→ WHAT IS REQUIRED
A faithful copy of the data below is required, leaving out every picture.

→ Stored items
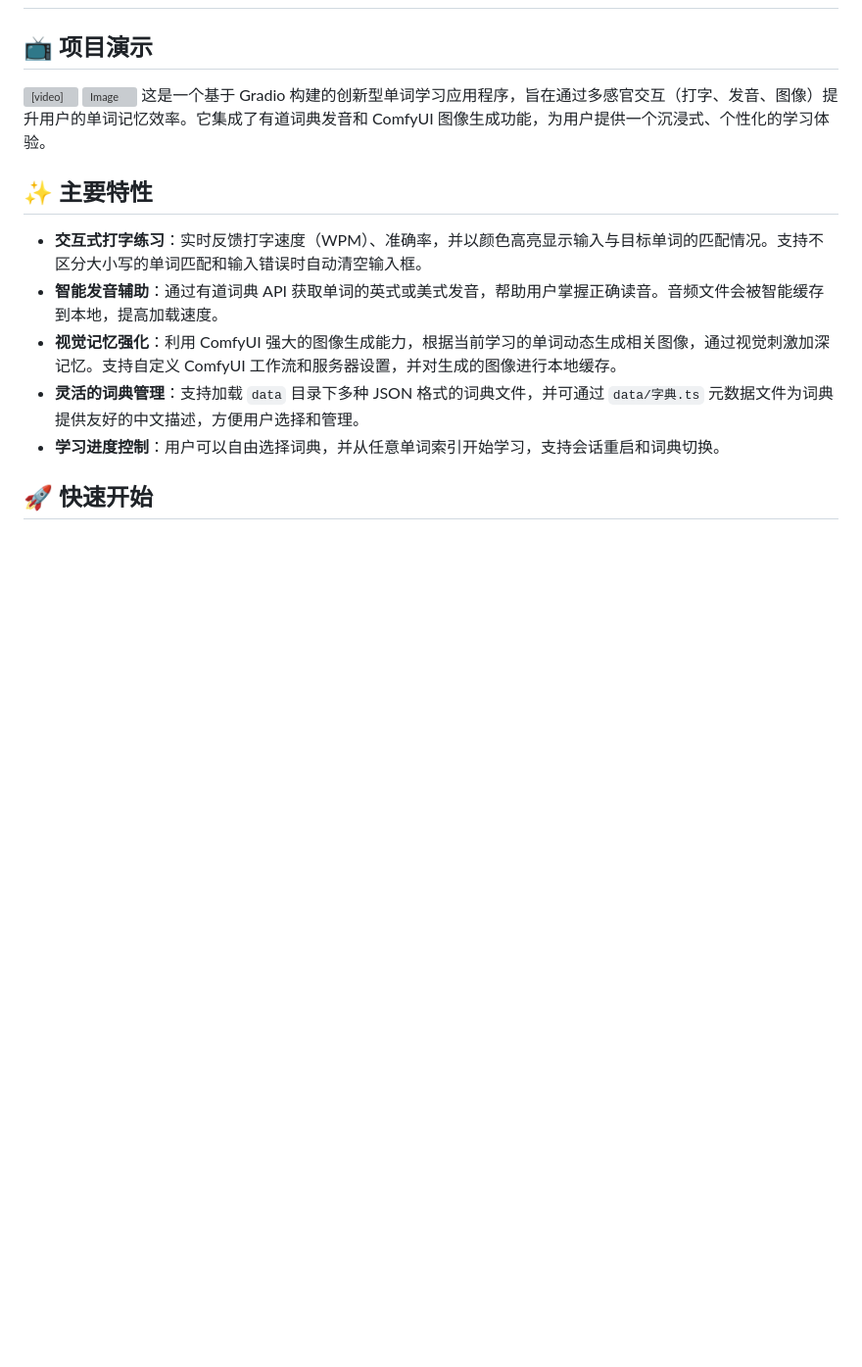
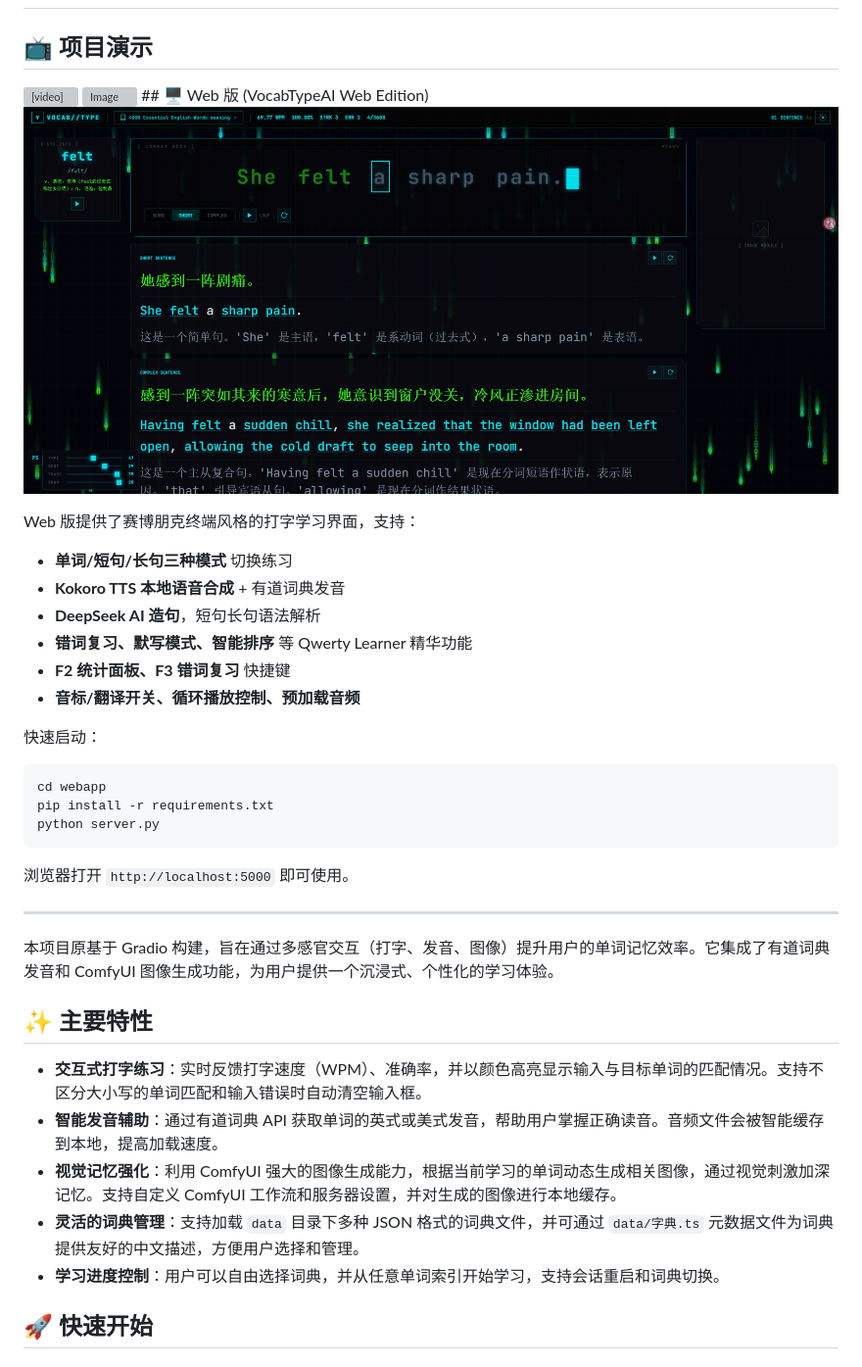
Before and after one commit to kungful/VocabTypeAI, a Markdown page: README.md, the part around the change. Shown: that part at 98% size. Drawn GitHub-style; pictures changed too: webapp/image.png (added); blank space fills up the shorter version; grey boxes are pictures that could not be loaded.

Commit message:
docs: 添加 Web 版截图和说明到 README

````diff
--- a/README.md
+++ b/README.md
@@ -9,7 +9,30 @@
 </video>
 
 <img width="1125" height="576" alt="Image" src="https://github.com/user-attachments/assets/bc46e33b-c775-405f-a3cd-df3b015c2c2b" />
-这是一个基于 Gradio 构建的创新型单词学习应用程序，旨在通过多感官交互（打字、发音、图像）提升用户的单词记忆效率。它集成了有道词典发音和 ComfyUI 图像生成功能，为用户提供一个沉浸式、个性化的学习体验。
+## 🖥️ Web 版 (VocabTypeAI Web Edition)
+
+![VocabTypeAI Web](webapp/image.png)
+
+Web 版提供了赛博朋克终端风格的打字学习界面，支持：
+
+- **单词/短句/长句三种模式** 切换练习
+- **Kokoro TTS 本地语音合成** + 有道词典发音
+- **DeepSeek AI 造句**，短句长句语法解析
+- **错词复习、默写模式、智能排序** 等 Qwerty Learner 精华功能
+- **F2 统计面板、F3 错词复习** 快捷键
+- **音标/翻译开关、循环播放控制、预加载音频**
+
+快速启动：
+```bash
+cd webapp
+pip install -r requirements.txt
+python server.py
+```
+浏览器打开 `http://localhost:5000` 即可使用。
+
+---
+
+本项目原基于 Gradio 构建，旨在通过多感官交互（打字、发音、图像）提升用户的单词记忆效率。它集成了有道词典发音和 ComfyUI 图像生成功能，为用户提供一个沉浸式、个性化的学习体验。
 
 ## ✨ 主要特性
 
````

→ YOUR RESPONSE
Before and after one commit to kungful/VocabTypeAI, a Markdown page: README.md, the part around the change. Shown: that part at 98% size. Drawn GitHub-style; pictures changed too: webapp/image.png (added); blank space fills up the shorter version; grey boxes are pictures that could not be loaded.

Commit message:
docs: 添加 Web 版截图和说明到 README

````diff
--- a/README.md
+++ b/README.md
@@ -9,7 +9,30 @@
 </video>
 
 <img width="1125" height="576" alt="Image" src="https://github.com/user-attachments/assets/bc46e33b-c775-405f-a3cd-df3b015c2c2b" />
-这是一个基于 Gradio 构建的创新型单词学习应用程序，旨在通过多感官交互（打字、发音、图像）提升用户的单词记忆效率。它集成了有道词典发音和 ComfyUI 图像生成功能，为用户提供一个沉浸式、个性化的学习体验。
+## 🖥️ Web 版 (VocabTypeAI Web Edition)
+
+![VocabTypeAI Web](webapp/image.png)
+
+Web 版提供了赛博朋克终端风格的打字学习界面，支持：
+
+- **单词/短句/长句三种模式** 切换练习
+- **Kokoro TTS 本地语音合成** + 有道词典发音
+- **DeepSeek AI 造句**，短句长句语法解析
+- **错词复习、默写模式、智能排序** 等 Qwerty Learner 精华功能
+- **F2 统计面板、F3 错词复习** 快捷键
+- **音标/翻译开关、循环播放控制、预加载音频**
+
+快速启动：
+```bash
+cd webapp
+pip install -r requirements.txt
+python server.py
+```
+浏览器打开 `http://localhost:5000` 即可使用。
+
+---
+
+本项目原基于 Gradio 构建，旨在通过多感官交互（打字、发音、图像）提升用户的单词记忆效率。它集成了有道词典发音和 ComfyUI 图像生成功能，为用户提供一个沉浸式、个性化的学习体验。
 
 ## ✨ 主要特性
 
````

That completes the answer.